Planning for the cost of long-term elder care is a critical component of estate planning and retirement planning. It is not uncommon for the cost of such care to be between $10,000 and $12,000/month in the Commonwealth of Massachusetts. Some estimates are that today, 70 percent of adults turning 65 will need some type of long-term care.* Just as we plan for ways to reduce taxes or reduce investment volatility in a retirement account, most people can benefit from some planning for long-term care costs.
While long-term care insurance can provide a valuable benefit during a period of need, for many people such insurance is just not affordable. In such a case, the attorneys at Herbst Law Group can review other planning options to ensure that, if a lengthy stay in a nursing home is necessary, assets are protected and do not need to be sold to pay for care to the extent it is needed. Many planning options exist, but some types of planning can create a transfer penalty that lasts for five years, and thus it becomes necessary to plan well in advance of any stay.
When a nursing home admission is imminent or has already occurred, the attorneys at Herbst Law Group can review the long-term elder care planning options that are available to a spouse or the other family members in order to best preserve assets for the benefit of the family. The process of applying for MassHealth benefits can be lengthy and time-consuming. For working adult children caring for an elderly parent while also being employed full-time and taking care of their own children and family, the MassHealth process can be especially stressful. Allowing a Medicaid attorney to guide you through the process, translate the requests of MassHealth, and serve as your advocate can relieve much of that stress.
In addition, before embarking on any MassHealth application, our attorneys review whether any further planning options are available to preserve assets. Our attorneys routinely utilize planning options such as single premium immediate annuities, funding of pooled trusts, and other permissible transfers and defend those procedures on MassHealth applications.
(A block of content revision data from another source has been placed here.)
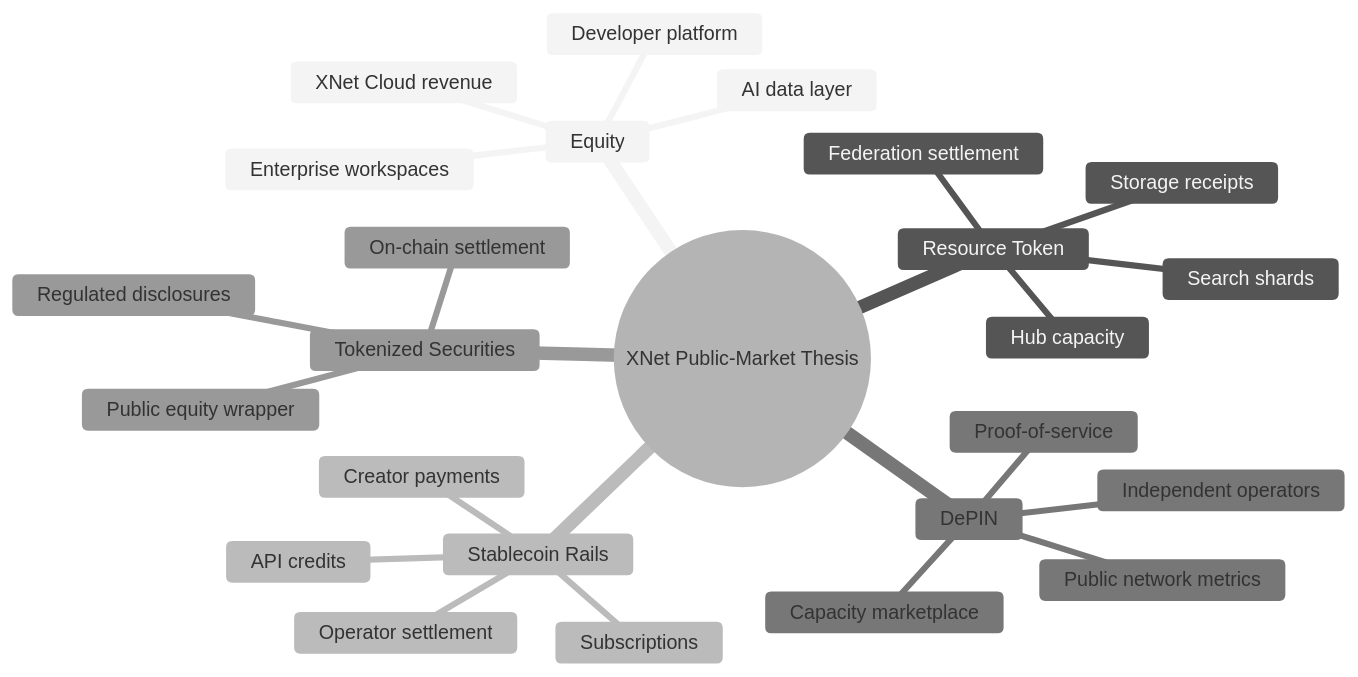
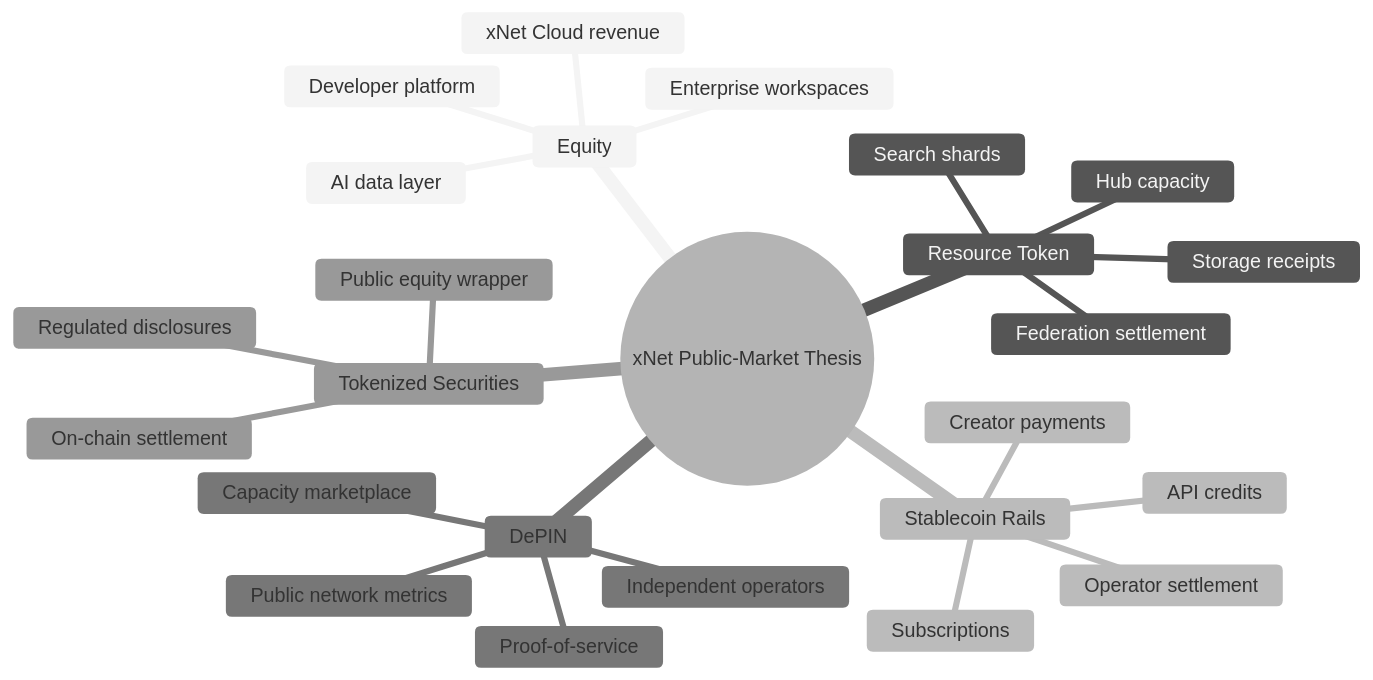
The fourth of 6 diagrams in docs/explorations/0143_[_]_WHY_MIGHT_PUBLIC_MARKETS_INVEST_IN_XNET_THINK_CRYPTO_AND_WEB3_AND_BLOCKCHAIN.md (crs48/xNet), drawn with Mermaid (neutral theme) before and after one commit. The commit also changed other lines of this file and 22 other files, not shown here.

````diff
--- a/docs/explorations/0143_[_]_WHY_MIGHT_PUBLIC_MARKETS_INVEST_IN_XNET_THINK_CRYPTO_AND_WEB3_AND_BLOCKCHAIN.md
+++ b/docs/explorations/0143_[_]_WHY_MIGHT_PUBLIC_MARKETS_INVEST_IN_XNET_THINK_CRYPTO_AND_WEB3_AND_BLOCKCHAIN.md
@@ -434,28 +434,28 @@
 ```mermaid
 mindmap
-  root((XNet Public-Market Thesis))
+  root((xNet Public-Market Thesis))
     Equity
-      XNet Cloud revenue
+      xNet Cloud revenue
       Enterprise workspaces
       Developer platform
       AI data layer
     Resource Token
       Hub capacity
       Search shards
       Storage receipts
       Federation settlement
     Stablecoin Rails
       Subscriptions
       API credits
       Creator payments
       Operator settlement
     DePIN
       Independent operators
       Proof-of-service
       Capacity marketplace
       Public network metrics
     Tokenized Securities
       Public equity wrapper
       Regulated disclosures
       On-chain settlement
 ```
````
For individuals already receiving long-term care benefits with MassHealth, the sale of a home or receipt of an inheritance can terminate their eligibility for continuing benefits if it’s not handled properly. Our attorneys guide family members through these unique situations to ensure that any disruption in MassHealth benefits is as minimal as possible.